## [Work order]
Take the material below and reproduce, word for word, only the lines from the line with "integration version without sending arrays" through the line with "MPI_Init(&argc, &argv);".

## [Data listing]
--------------------------------------------------

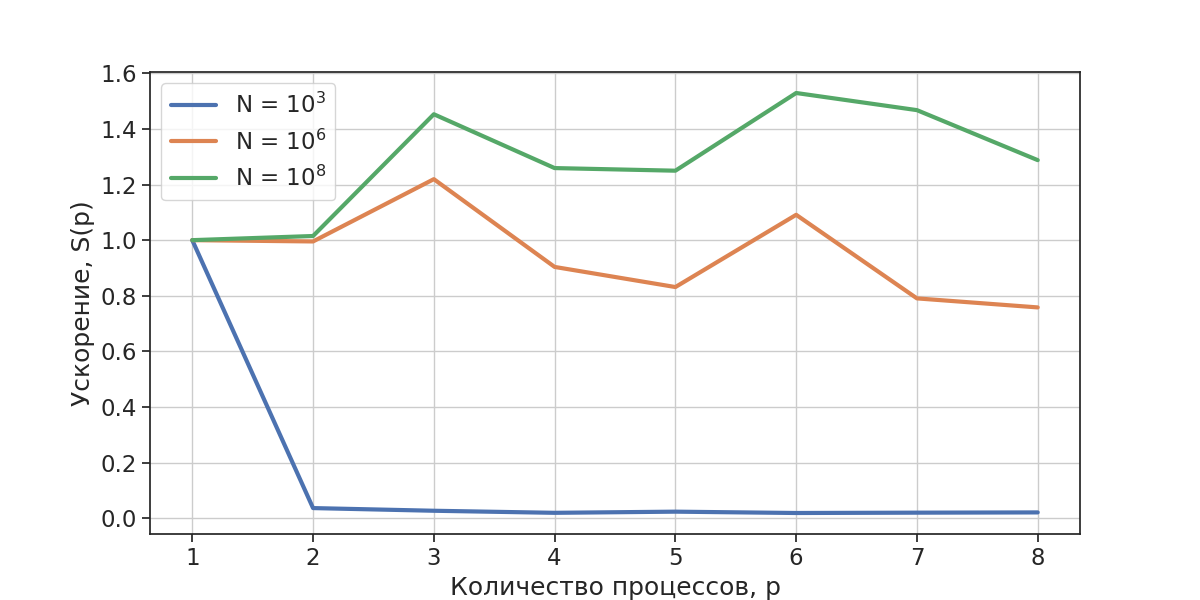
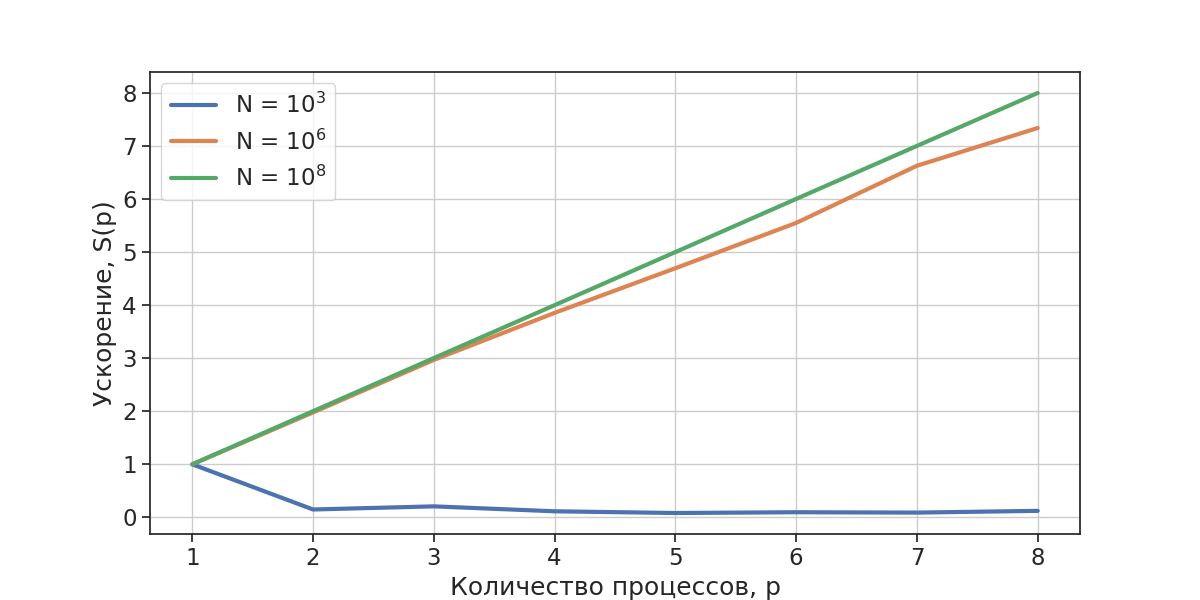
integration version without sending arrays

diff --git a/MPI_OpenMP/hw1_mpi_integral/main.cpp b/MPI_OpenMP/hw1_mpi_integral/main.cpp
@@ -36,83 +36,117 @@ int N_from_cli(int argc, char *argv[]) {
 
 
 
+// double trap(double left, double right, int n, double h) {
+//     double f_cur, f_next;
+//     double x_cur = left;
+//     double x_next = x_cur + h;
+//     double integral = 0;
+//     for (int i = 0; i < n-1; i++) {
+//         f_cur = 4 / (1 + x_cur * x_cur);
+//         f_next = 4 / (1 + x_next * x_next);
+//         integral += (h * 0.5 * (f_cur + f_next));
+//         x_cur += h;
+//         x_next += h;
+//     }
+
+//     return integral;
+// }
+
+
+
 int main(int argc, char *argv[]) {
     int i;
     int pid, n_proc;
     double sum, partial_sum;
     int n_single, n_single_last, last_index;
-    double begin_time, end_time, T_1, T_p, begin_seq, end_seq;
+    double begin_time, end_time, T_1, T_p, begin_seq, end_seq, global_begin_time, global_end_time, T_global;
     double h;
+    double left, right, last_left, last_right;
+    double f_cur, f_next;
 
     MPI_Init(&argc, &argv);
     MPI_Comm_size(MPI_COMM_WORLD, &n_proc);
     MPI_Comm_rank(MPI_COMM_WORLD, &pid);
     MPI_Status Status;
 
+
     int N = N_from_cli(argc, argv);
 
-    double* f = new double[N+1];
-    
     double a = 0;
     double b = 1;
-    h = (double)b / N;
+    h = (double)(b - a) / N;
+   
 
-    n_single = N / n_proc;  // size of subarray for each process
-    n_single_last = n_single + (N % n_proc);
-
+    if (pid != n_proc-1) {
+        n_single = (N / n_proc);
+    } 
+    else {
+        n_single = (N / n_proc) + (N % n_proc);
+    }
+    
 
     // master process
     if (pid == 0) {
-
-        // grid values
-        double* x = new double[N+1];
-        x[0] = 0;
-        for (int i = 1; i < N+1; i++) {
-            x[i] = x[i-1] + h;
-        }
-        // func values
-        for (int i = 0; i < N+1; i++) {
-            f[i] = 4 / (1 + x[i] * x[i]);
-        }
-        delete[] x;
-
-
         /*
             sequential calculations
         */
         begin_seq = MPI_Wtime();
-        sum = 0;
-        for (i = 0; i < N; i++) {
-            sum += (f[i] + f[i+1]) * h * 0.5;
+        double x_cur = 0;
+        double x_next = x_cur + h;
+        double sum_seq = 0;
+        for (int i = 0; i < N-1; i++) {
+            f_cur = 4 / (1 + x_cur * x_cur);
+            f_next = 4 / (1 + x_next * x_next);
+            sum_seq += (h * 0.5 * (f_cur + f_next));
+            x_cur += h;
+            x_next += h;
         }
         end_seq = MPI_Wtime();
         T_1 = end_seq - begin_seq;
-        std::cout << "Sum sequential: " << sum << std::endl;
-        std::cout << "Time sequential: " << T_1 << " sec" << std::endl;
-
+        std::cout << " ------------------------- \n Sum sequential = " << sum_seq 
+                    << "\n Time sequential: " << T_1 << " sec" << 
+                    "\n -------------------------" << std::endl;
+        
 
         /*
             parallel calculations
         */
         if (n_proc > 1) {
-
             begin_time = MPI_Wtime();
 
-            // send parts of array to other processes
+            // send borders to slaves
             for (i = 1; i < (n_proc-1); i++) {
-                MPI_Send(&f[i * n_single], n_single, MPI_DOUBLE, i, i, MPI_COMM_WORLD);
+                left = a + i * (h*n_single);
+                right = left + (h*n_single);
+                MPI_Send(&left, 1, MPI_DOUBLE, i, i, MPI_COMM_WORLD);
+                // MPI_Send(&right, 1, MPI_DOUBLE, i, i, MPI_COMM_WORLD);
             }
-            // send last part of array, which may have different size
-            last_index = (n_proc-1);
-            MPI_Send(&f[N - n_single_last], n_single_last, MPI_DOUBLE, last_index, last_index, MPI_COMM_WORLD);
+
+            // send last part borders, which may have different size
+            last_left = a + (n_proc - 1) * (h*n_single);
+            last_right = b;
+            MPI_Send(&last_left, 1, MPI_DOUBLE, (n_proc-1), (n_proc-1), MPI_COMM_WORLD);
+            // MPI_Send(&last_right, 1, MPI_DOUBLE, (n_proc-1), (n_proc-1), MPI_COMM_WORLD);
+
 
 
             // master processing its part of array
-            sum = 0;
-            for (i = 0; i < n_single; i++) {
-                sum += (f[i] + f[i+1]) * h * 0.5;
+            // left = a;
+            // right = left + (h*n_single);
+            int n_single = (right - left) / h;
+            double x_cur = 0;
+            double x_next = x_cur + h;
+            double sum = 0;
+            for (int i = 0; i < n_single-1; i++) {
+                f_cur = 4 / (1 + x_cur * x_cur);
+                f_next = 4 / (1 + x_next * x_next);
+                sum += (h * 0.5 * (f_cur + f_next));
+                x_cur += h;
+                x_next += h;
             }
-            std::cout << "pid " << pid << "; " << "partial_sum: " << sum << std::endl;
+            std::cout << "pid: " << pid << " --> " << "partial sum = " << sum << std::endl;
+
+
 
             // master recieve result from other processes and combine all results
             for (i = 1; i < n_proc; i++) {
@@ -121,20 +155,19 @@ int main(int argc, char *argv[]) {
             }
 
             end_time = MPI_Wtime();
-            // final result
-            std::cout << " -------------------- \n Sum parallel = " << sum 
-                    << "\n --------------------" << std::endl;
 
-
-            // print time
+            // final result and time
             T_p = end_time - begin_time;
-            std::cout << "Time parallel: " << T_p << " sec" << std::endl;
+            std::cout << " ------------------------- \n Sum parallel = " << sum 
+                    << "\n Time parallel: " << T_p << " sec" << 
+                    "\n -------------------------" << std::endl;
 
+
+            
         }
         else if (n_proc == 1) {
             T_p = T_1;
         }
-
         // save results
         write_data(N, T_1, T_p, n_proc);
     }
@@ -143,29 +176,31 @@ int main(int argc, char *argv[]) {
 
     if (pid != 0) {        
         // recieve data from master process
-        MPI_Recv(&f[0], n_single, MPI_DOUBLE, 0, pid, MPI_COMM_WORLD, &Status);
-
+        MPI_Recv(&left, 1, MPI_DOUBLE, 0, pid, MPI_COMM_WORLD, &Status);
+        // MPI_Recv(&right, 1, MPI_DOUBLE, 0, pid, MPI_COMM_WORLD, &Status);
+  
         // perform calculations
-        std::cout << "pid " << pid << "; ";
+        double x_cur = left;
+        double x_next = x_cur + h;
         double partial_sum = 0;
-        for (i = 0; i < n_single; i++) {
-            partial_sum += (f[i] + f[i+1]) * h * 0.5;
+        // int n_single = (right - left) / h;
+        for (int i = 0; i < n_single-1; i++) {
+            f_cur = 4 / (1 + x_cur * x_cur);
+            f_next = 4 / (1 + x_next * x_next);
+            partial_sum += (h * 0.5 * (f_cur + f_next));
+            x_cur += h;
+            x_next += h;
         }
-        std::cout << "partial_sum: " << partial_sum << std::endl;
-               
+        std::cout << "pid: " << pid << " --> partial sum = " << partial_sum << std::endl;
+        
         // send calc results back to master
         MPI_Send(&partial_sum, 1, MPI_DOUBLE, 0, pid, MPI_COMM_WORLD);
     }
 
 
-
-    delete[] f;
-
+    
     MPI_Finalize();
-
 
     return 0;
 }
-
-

--------------------------------------------------

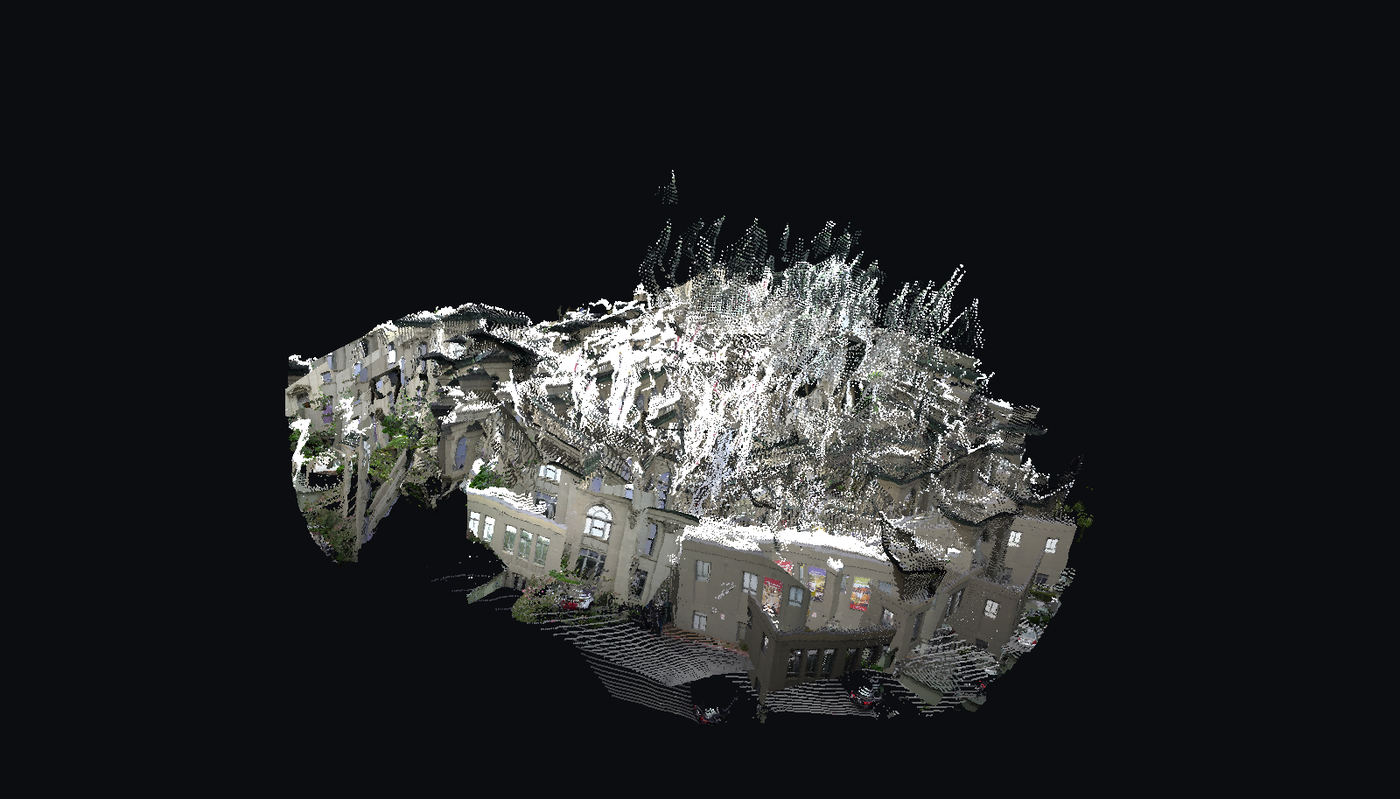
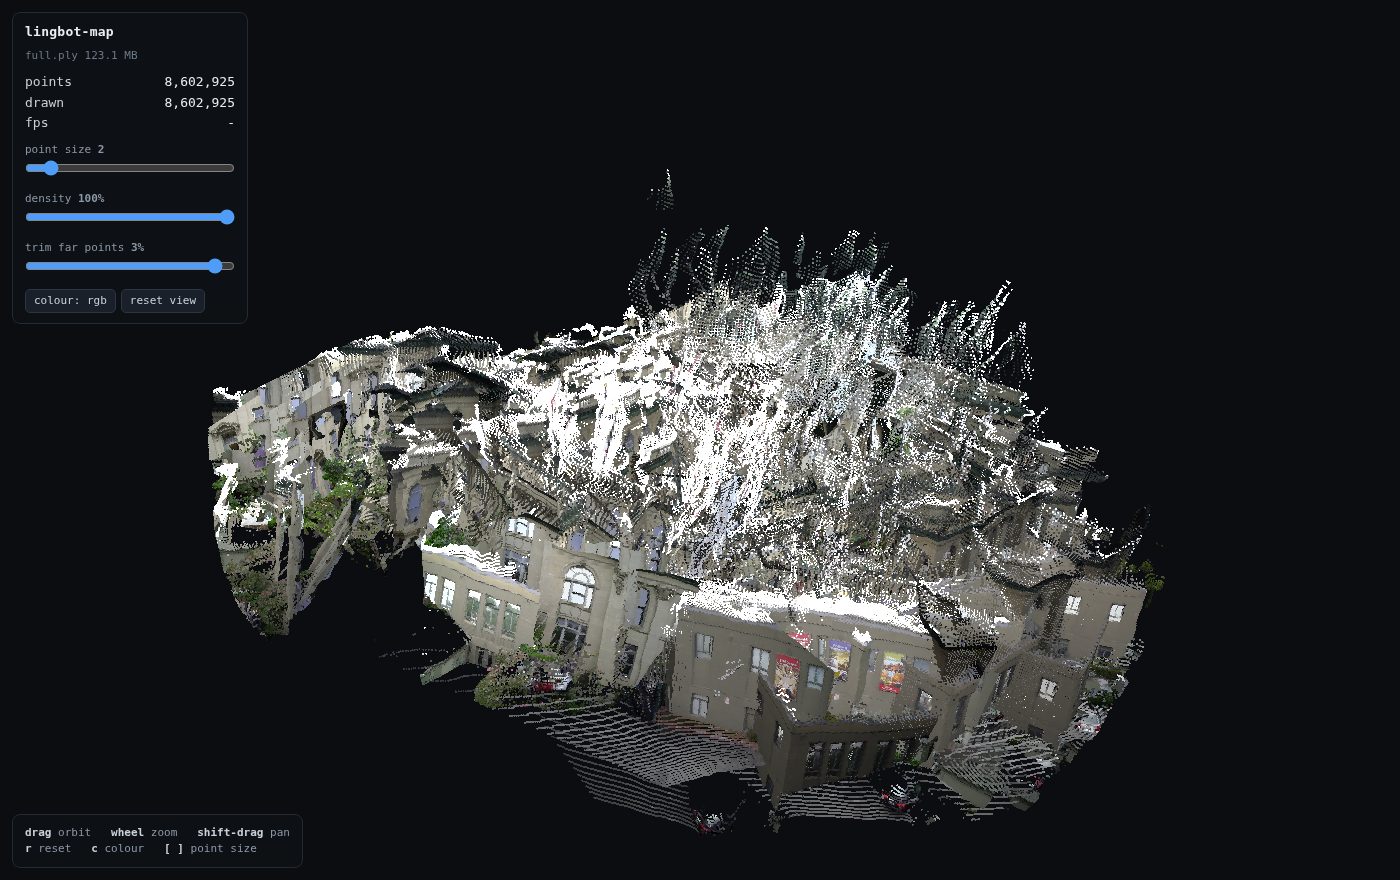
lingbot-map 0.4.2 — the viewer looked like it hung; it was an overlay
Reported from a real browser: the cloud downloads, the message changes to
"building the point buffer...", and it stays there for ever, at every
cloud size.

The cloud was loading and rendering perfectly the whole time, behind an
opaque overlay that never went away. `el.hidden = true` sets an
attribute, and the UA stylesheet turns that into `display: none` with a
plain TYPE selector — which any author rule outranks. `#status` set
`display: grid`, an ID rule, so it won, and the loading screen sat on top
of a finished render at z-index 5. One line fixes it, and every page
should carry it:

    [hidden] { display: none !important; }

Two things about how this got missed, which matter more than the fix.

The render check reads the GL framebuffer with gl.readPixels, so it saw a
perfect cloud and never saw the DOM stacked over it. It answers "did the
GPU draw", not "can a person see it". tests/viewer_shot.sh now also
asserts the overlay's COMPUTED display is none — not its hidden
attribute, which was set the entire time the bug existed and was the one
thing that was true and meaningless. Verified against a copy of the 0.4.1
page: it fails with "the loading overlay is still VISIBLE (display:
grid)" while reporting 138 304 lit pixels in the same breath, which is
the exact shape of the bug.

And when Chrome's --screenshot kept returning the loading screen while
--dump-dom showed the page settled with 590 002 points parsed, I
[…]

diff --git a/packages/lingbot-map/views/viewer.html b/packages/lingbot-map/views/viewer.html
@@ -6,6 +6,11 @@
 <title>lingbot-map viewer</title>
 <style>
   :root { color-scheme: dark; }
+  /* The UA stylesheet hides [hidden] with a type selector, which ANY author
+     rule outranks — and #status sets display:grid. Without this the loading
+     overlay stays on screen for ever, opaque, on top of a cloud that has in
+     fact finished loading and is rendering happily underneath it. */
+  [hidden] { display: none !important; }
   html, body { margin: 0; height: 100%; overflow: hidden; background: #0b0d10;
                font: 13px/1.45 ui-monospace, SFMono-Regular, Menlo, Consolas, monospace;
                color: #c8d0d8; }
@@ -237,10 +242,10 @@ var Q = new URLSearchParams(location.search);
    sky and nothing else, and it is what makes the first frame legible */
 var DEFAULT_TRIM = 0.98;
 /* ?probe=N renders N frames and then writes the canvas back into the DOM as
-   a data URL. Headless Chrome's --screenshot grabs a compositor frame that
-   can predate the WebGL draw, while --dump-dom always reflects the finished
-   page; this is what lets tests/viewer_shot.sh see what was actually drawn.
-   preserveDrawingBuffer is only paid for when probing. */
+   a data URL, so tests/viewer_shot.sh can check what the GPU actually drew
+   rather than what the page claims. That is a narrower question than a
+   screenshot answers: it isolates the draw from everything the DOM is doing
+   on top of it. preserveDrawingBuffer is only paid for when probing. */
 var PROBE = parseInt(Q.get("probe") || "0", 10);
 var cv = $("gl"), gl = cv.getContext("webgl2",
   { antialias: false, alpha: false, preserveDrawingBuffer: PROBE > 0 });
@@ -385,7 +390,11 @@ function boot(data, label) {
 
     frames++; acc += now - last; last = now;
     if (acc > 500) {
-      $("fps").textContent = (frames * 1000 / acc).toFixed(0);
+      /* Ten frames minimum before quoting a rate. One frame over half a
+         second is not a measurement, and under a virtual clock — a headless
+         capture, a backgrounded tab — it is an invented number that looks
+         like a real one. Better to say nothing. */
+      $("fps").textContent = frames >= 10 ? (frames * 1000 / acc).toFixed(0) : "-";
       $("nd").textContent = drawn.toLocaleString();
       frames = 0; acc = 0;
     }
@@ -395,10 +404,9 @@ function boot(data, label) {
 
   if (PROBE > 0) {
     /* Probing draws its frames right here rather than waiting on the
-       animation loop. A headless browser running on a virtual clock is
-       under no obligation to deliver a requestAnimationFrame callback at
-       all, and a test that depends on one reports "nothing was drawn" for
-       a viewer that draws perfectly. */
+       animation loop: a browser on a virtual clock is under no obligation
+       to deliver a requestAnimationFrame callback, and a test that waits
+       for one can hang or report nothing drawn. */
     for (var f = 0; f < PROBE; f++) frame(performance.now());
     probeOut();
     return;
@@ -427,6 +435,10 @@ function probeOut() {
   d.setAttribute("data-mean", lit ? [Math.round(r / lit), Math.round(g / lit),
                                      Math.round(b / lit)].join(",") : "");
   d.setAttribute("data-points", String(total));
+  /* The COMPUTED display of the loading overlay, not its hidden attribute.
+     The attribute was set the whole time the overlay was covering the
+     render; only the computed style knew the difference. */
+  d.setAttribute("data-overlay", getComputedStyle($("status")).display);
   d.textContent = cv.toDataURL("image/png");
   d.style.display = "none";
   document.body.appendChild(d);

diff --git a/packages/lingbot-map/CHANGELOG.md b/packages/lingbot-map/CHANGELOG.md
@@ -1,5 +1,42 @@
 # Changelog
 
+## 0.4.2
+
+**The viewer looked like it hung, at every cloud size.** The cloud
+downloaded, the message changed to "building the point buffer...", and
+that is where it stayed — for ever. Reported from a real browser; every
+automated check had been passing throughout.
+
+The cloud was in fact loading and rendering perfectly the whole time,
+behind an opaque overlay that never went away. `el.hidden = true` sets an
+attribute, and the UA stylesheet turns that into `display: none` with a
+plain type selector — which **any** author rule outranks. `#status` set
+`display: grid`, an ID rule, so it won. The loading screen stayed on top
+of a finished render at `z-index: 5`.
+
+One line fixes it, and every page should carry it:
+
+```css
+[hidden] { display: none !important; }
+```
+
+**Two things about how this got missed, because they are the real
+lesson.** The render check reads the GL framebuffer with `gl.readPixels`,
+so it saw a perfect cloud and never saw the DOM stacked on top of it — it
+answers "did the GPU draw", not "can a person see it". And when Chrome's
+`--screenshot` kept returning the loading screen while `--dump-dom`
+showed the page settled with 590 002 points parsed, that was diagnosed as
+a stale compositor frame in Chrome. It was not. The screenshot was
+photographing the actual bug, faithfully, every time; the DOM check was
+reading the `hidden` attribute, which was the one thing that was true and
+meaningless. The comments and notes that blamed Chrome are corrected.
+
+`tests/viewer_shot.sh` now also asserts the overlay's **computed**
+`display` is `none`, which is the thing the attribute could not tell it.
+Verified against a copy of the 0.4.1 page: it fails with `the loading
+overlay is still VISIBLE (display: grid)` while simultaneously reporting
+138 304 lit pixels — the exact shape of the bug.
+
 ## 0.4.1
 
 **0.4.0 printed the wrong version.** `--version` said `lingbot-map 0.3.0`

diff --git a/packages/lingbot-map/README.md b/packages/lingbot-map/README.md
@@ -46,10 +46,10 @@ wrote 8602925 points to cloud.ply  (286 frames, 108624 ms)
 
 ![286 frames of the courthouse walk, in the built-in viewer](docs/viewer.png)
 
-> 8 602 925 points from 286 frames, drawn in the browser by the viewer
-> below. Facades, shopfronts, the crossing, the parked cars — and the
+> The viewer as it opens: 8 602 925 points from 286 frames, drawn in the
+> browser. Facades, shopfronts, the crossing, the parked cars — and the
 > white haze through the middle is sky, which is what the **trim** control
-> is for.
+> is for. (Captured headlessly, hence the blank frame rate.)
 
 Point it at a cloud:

--------------------------------------------------

## [Answer space]
integration version without sending arrays

diff --git a/MPI_OpenMP/hw1_mpi_integral/main.cpp b/MPI_OpenMP/hw1_mpi_integral/main.cpp
@@ -36,83 +36,117 @@ int N_from_cli(int argc, char *argv[]) {
 
 
 
+// double trap(double left, double right, int n, double h) {
+//     double f_cur, f_next;
+//     double x_cur = left;
+//     double x_next = x_cur + h;
+//     double integral = 0;
+//     for (int i = 0; i < n-1; i++) {
+//         f_cur = 4 / (1 + x_cur * x_cur);
+//         f_next = 4 / (1 + x_next * x_next);
+//         integral += (h * 0.5 * (f_cur + f_next));
+//         x_cur += h;
+//         x_next += h;
+//     }
+
+//     return integral;
+// }
+
+
+
 int main(int argc, char *argv[]) {
     int i;
     int pid, n_proc;
     double sum, partial_sum;
     int n_single, n_single_last, last_index;
-    double begin_time, end_time, T_1, T_p, begin_seq, end_seq;
+    double begin_time, end_time, T_1, T_p, begin_seq, end_seq, global_begin_time, global_end_time, T_global;
     double h;
+    double left, right, last_left, last_right;
+    double f_cur, f_next;
 
     MPI_Init(&argc, &argv);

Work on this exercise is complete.